*** Stored data Section Begins ***

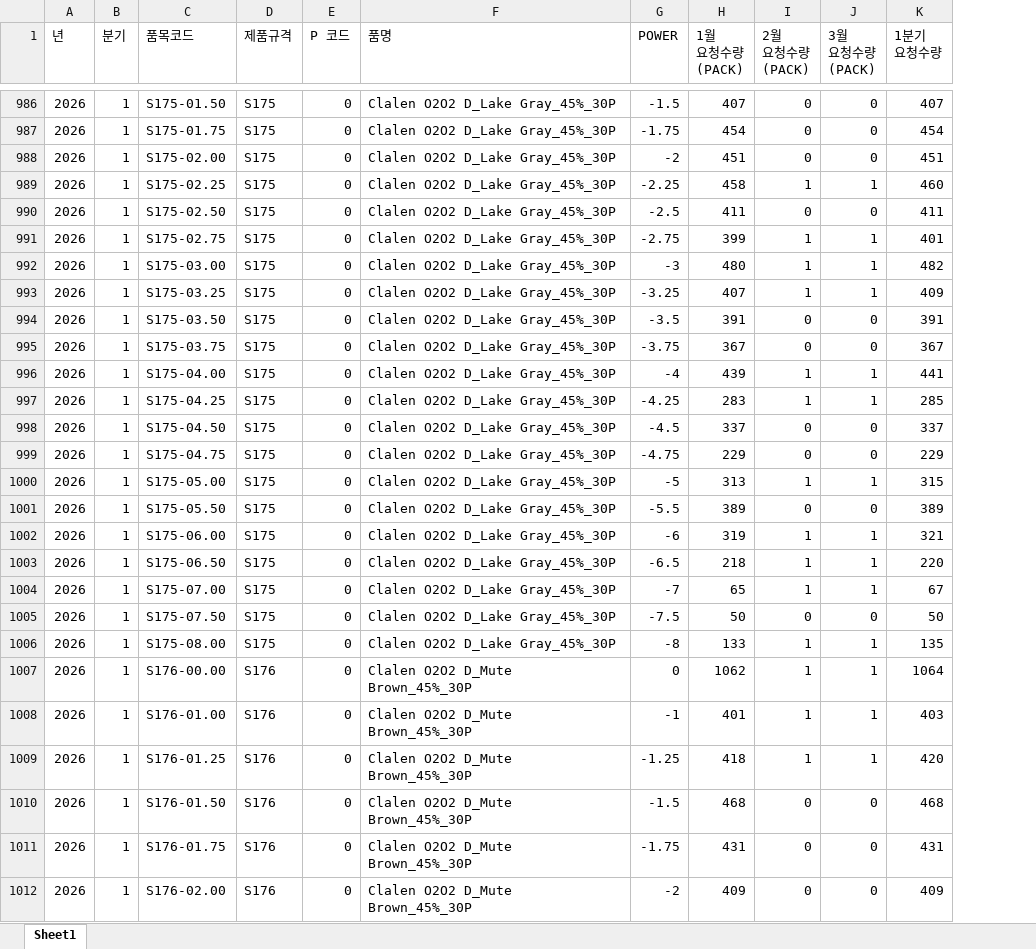
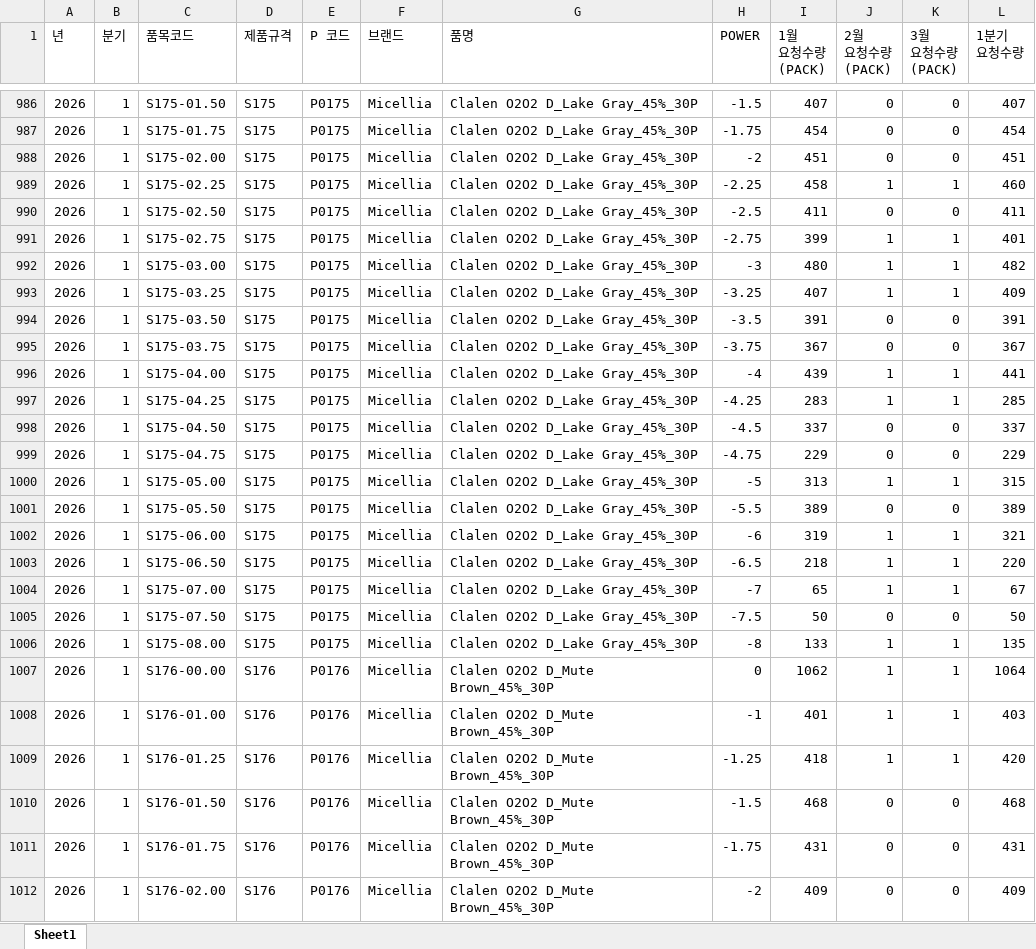
Before and after one commit to ssungjun83/korean-sales-production, an Excel workbook: 2026년 국내 생산 요청 수량 리스트.xlsx, sheet Sheet1, drawn as a sheet; only a part is shown, gaps mark what is left out; values as stored, in another font and other column widths than the file's, no borders; the diff covers the shown part only; the diff names each change by its address in the sheet, - before the commit and + after, or states it on an @@ line.

```diff
--- a/2026년 국내 생산 요청 수량 리스트.xlsx (sheet Sheet1)
+++ b/2026년 국내 생산 요청 수량 리스트.xlsx (sheet Sheet1)
+column F (브랜드), rows 986-1012: all Micellia
-E986:E1006 (P 코드): 0
+E986:E1006 (P 코드): P0175
-E1007:E1012 (P 코드): 0
+E1007:E1012 (P 코드): P0176
```
Also changed, not shown: 111 edited cells elsewhere in this sheet, 4 other files.
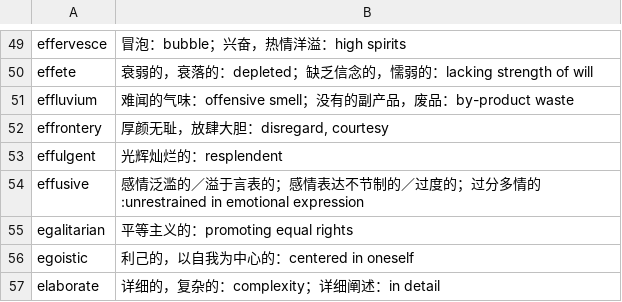
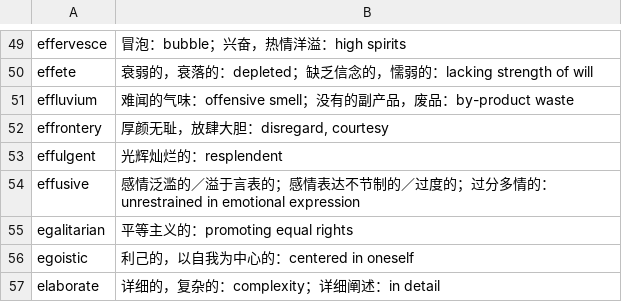
Before and after one commit to fossilet/yaoniming3k, a CSV file: 08.csv, drawn as a sheet; only a part is shown, gaps mark what is left out.

```diff
--- a/08.csv
+++ b/08.csv
@@ -53,3 +53,3 @@ effrontery	厚颜无耻，放肆大胆：disregard, courtesy
 effulgent	光辉灿烂的：resplendent
-effusive	感情泛滥的／溢于言表的；感情表达不节制的／过度的；过分多情的:unrestrained in emotional expression
+effusive	感情泛滥的／溢于言表的；感情表达不节制的／过度的；过分多情的：unrestrained in emotional expression
 egalitarian	平等主义的：promoting equal rights
```
Also changed, not shown: 01.csv, 04.csv, 2 other files.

*** Stored data Section Ends ***

- [Task] Copy every line in the data above that has the string "Also" in it.

- [Answer box]
Also changed, not shown: 111 edited cells elsewhere in this sheet, 4 other files.
Also changed, not shown: 01.csv, 04.csv, 2 other files.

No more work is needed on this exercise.